However, it is not often that we find graffiti art painted on trees, or in the case of the “Hug Me Tree,” on a tree stump. This favourite piece of art is located on the north side of Queen Street West, near the corner of Peter Street. It appeared for the first time in 1999, painted in all its glory by Elicer Elliott, a graduate of Sheridan College. He has since become one of Toronto’s best known graffiti artists. I highly recommend that you Google his name to see further examples of his work.
After completing the “Hug Me Tree,”“ Elicer Elliott placed a tag on the tree – “H.U.G.”- the name of his graffiti crew. As an afterthought, he added the “Me” to the tag, and Queen Street’s famous “Hug Me Tree” was born.
In 2008, the tree toppled over onto the pavement. It may have been hit by a car, or pushed over by an overly exuberant patron of the nearby Black Bull Pub. Whatever occurred, the city decided to dispose of it. However, a group of concerned citizens prevented the tree from being carted away.

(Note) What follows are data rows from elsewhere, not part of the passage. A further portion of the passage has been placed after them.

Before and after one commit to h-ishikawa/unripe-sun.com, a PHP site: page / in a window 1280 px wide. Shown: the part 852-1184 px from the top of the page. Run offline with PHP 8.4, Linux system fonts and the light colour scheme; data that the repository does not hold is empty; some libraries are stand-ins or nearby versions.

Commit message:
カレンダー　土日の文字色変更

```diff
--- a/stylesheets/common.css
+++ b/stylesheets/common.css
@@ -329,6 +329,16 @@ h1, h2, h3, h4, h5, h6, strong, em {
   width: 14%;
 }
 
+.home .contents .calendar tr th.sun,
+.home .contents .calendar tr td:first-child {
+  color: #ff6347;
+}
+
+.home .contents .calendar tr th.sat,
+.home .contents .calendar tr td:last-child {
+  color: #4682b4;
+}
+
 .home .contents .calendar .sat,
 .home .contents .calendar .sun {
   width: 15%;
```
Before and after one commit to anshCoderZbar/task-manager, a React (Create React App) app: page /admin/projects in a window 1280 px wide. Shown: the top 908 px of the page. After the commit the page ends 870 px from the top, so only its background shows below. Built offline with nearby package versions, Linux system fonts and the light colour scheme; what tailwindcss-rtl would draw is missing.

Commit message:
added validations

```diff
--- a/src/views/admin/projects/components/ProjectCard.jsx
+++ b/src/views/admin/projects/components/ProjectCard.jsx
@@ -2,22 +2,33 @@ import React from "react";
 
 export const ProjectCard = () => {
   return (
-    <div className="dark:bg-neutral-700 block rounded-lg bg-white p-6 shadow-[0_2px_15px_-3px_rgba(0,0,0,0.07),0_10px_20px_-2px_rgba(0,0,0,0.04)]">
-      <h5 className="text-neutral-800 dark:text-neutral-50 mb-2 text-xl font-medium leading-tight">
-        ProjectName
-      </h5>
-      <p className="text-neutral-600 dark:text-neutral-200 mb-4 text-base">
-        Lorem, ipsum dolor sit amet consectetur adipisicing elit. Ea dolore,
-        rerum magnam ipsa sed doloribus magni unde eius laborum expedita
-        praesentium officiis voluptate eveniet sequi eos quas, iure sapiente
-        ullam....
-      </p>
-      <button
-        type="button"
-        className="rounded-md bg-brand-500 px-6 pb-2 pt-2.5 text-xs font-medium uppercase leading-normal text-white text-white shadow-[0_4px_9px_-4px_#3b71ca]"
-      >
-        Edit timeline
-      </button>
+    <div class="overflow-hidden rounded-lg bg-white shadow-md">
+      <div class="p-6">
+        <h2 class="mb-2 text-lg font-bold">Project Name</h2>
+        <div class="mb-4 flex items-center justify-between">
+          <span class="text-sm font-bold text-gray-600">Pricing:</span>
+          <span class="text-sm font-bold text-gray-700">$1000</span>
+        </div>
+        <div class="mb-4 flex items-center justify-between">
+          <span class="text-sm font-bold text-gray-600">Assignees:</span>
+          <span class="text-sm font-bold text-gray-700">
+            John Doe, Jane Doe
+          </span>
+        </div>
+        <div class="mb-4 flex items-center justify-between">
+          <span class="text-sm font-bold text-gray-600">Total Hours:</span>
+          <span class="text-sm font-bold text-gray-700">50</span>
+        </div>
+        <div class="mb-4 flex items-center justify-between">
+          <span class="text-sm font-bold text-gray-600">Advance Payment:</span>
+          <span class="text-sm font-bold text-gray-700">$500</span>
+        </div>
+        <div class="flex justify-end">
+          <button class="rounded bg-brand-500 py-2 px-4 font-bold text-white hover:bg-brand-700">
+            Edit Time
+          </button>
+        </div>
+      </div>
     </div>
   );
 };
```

On 15 June 2009, after the tree was restored, it was returned to its original location. It is now weather-proofed and has a metal base to make it more secure.
The next time you stroll along Queen Street West, on the section of the street east of Spadina, take a few moments to appreciate this example of graffiti art. Give it a hug. Who knows, it may bring you good luck.
To view a post about a tongue-in-cheek graffiti mural in the Kensington Market”:
Other examples of Toronto’s graffiti art.
This art is in a laneway between Portland Avenue and Augusta Avenue. It is the work of Uber5000, an artist from Nova Scotia who now resides in Toronto. Google Uber5000 to see more of his art.
The work is on a house on Richmond Street West, a short distance east of Bathurst Street.
This is at 183 Augusta Avenue in the Kensington Market. Art or graffiti? Perhaps it depends on how you voted. However, regardless of how you voted, the mural is as colourful as the person it portrays. It was created by Moses Kofi. To view a post about this graffiti mural, follow the link:
This painted wall is one block north of Queen Street West, between Portland and Augusta Avenues
A garage in the Kensington Market, on the west side of Augusta Street, north of Dundas Street West.
To view posts about historic buildings in Toronto.
The old Dominion Bank Building at King and Yonge Street
The Canada Life Building on University and Queen Street West.
Campbell House at the corner of Queen Street West and University Avenue
A study of Osgoode Hall
Toronto’s first City Hall, now a part of the St. Lawrence Market
The St. Lawrence Hall on King Street
Toronto’s streetcars through the past decades
History of Trinity Bellwoods Park
A history of Toronto’s famous ferry boats to the Toronto Islands
Toronto’s Old City Hall at Bay and Queen Streets
To view the Home Page for this blog: https://tayloronhistory.wordpress.com/